Development of a Thermoresponsive and Chemically Crosslinkable Hydrogel System for Craniofacial Bone Tissue Engineering
Klouda, Eleftheria Leda
Mikos, Antonios G.
Doctor of Philosophy

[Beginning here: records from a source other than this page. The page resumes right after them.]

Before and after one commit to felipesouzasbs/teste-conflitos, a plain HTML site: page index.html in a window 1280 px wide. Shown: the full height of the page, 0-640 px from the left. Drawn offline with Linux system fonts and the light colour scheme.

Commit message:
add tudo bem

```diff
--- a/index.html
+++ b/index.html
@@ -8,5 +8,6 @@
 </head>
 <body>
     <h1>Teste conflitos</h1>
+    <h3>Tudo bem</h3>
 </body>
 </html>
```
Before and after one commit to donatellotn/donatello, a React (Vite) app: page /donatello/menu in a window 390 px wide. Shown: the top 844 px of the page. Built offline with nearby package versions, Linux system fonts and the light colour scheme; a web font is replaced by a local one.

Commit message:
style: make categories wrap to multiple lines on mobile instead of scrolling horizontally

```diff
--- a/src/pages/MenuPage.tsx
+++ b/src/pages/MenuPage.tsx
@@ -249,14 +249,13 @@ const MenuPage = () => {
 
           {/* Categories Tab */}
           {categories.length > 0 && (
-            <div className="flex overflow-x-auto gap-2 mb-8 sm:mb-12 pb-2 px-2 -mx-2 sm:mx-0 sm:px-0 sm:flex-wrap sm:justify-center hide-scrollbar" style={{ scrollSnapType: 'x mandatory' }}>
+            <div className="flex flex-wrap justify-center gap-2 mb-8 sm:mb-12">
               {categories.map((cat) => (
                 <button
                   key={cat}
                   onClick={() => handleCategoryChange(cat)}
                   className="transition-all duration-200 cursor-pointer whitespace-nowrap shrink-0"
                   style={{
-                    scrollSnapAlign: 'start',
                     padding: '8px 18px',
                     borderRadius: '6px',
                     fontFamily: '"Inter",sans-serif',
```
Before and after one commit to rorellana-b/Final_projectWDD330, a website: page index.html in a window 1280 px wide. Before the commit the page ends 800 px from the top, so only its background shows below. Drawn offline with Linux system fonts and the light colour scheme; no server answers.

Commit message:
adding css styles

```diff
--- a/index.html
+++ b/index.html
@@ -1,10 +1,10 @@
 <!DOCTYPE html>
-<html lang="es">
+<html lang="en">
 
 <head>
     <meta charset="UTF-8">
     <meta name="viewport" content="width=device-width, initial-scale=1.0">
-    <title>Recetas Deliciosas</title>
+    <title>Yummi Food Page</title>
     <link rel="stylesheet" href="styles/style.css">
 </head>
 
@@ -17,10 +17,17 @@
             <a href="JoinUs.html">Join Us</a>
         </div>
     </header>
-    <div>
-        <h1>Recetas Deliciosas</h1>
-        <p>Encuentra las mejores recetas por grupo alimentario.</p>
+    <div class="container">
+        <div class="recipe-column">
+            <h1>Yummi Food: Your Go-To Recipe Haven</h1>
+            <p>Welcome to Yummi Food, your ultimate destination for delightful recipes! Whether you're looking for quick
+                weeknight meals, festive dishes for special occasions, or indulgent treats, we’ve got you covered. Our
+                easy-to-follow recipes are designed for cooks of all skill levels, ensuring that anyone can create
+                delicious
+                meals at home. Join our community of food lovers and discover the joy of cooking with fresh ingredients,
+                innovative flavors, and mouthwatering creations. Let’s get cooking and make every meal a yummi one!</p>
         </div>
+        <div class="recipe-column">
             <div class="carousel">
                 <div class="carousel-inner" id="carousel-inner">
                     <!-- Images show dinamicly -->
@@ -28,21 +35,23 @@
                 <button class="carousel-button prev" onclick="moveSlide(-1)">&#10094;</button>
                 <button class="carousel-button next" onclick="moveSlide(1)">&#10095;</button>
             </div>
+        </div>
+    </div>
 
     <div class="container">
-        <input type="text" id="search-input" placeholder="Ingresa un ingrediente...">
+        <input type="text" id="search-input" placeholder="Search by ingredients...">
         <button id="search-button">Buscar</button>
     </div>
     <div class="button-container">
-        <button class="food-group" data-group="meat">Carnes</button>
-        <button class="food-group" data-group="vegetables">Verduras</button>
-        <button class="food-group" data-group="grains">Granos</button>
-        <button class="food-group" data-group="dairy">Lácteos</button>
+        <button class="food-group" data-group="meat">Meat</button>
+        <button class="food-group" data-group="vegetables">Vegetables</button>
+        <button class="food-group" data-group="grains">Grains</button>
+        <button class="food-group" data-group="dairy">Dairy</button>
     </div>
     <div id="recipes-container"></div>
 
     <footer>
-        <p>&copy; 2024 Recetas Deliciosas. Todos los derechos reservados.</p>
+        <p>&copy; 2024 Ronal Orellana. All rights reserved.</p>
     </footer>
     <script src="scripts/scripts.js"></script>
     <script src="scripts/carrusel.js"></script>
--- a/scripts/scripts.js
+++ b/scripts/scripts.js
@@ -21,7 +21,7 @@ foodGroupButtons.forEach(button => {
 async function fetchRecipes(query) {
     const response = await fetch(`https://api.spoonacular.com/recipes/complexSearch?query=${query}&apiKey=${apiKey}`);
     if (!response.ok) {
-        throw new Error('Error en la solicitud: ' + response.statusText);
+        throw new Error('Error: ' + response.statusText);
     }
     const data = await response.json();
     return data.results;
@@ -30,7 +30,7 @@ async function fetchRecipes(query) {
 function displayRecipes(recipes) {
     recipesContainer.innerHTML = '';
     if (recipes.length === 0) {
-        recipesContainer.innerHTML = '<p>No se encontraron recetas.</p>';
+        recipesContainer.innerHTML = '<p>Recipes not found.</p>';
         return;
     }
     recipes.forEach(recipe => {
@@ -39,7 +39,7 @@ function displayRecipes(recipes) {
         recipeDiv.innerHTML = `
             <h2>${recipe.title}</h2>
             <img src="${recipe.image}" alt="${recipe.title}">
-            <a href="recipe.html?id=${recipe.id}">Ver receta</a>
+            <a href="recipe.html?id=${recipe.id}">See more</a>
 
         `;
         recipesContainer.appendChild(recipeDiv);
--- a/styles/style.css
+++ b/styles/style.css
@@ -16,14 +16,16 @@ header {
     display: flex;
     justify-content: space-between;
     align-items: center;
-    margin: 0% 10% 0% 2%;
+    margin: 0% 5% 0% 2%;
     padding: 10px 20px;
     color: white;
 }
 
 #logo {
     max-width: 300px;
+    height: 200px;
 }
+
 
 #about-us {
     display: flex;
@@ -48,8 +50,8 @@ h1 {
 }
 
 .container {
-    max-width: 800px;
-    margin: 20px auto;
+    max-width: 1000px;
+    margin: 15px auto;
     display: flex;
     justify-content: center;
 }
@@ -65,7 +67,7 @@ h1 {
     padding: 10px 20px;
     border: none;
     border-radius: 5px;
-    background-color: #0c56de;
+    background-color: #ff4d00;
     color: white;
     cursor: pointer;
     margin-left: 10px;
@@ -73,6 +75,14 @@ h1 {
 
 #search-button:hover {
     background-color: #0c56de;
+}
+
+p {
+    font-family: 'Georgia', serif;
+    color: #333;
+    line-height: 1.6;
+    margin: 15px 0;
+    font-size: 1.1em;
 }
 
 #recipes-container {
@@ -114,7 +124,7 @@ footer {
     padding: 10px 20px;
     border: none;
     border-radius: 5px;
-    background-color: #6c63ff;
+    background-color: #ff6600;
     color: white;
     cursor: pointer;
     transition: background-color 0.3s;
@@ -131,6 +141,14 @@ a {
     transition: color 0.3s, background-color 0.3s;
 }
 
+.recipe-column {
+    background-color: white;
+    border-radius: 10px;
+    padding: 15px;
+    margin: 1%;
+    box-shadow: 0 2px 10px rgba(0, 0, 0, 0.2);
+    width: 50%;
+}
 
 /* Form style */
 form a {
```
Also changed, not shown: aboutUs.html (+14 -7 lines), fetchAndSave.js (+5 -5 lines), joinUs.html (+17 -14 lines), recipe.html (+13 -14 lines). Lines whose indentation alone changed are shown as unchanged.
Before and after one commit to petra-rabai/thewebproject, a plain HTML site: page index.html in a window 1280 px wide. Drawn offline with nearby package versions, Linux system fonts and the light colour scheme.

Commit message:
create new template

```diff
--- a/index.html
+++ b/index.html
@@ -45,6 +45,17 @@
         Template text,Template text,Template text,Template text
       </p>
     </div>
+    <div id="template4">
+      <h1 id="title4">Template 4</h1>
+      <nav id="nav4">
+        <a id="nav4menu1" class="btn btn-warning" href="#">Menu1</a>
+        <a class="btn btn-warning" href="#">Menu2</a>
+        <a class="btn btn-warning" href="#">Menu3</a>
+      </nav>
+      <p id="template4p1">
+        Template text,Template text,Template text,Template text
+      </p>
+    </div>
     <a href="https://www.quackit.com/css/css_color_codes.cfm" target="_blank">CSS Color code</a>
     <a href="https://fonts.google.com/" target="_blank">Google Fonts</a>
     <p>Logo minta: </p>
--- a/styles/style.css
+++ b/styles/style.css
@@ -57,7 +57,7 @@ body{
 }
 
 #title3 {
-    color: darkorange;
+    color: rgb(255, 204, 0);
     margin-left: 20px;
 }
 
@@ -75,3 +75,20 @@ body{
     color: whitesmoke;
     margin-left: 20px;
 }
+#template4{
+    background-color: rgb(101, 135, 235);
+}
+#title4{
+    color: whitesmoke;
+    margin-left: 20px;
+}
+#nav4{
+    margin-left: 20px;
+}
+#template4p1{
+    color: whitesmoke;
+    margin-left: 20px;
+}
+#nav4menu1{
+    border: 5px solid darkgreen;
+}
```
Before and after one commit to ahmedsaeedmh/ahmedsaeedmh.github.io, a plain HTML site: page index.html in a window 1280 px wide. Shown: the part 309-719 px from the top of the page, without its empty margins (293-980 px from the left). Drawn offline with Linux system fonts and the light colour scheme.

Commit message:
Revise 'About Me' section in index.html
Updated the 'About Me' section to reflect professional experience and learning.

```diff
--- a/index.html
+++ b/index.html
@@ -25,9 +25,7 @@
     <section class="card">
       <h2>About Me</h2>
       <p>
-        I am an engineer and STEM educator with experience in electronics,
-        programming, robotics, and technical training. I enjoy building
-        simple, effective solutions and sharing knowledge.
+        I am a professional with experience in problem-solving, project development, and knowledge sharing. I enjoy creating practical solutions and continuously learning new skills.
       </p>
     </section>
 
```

A novel injectable hydrogel system for cell delivery in craniofacial bone tissue engineering was developed in this work. The hydrogel employs a dual solidification mechanism by containing units that gel upon temperature increase to physiological temperature and groups that allow for covalent crosslinking. The successful synthesis of macromers for hydrogel fabrication was demonstrated and structure-property relations were established. The hydrophilic-hydrophobic balance of the macromers was found to be an important design criterion towards their resulting thermal gelation properties. When tested with cells in vitro , macromers with different molecular compositions, molecular weights and transition temperatures were all found to be cytocompatible. The introduction of a chemically crosslinkable group in the macromers resulted in hydrogels with improved stability. The effect of the addition of these highly reactive groups on cell viability was evaluated and parameters that enable viable cell encapsulation in the hydrogels were determined. It was shown that there was a dose- and time-dependent effect of the macromers on cell viability. Increased degrees of modification were found to decrease the thermal transition temperature as well as the cytocompatibility of the macromers. Hydrogels were fabricated at physiological temperature upon physical gelation and chemical crosslinking with the addition of a thermal free radical initiator system. The swelling behavior of the hydrogels was characterized and it was found to be controlled by the chemistry of the macromer end group, the concentration of the initiator system used, the fabrication interval as well as the incubation temperature and medium. In order to evaluate the hydrogels as cell carriers, mesenchymal stems cells were encapsulated in the hydrogels over a 21-day period. Cells retained their viability over the duration of the study and exhibited markers of osteogenic differentiation when cultured with appropriate supplements. These findings hold promise for the use of these hydrogel systems for cell encapsulation in tissue engineering applications.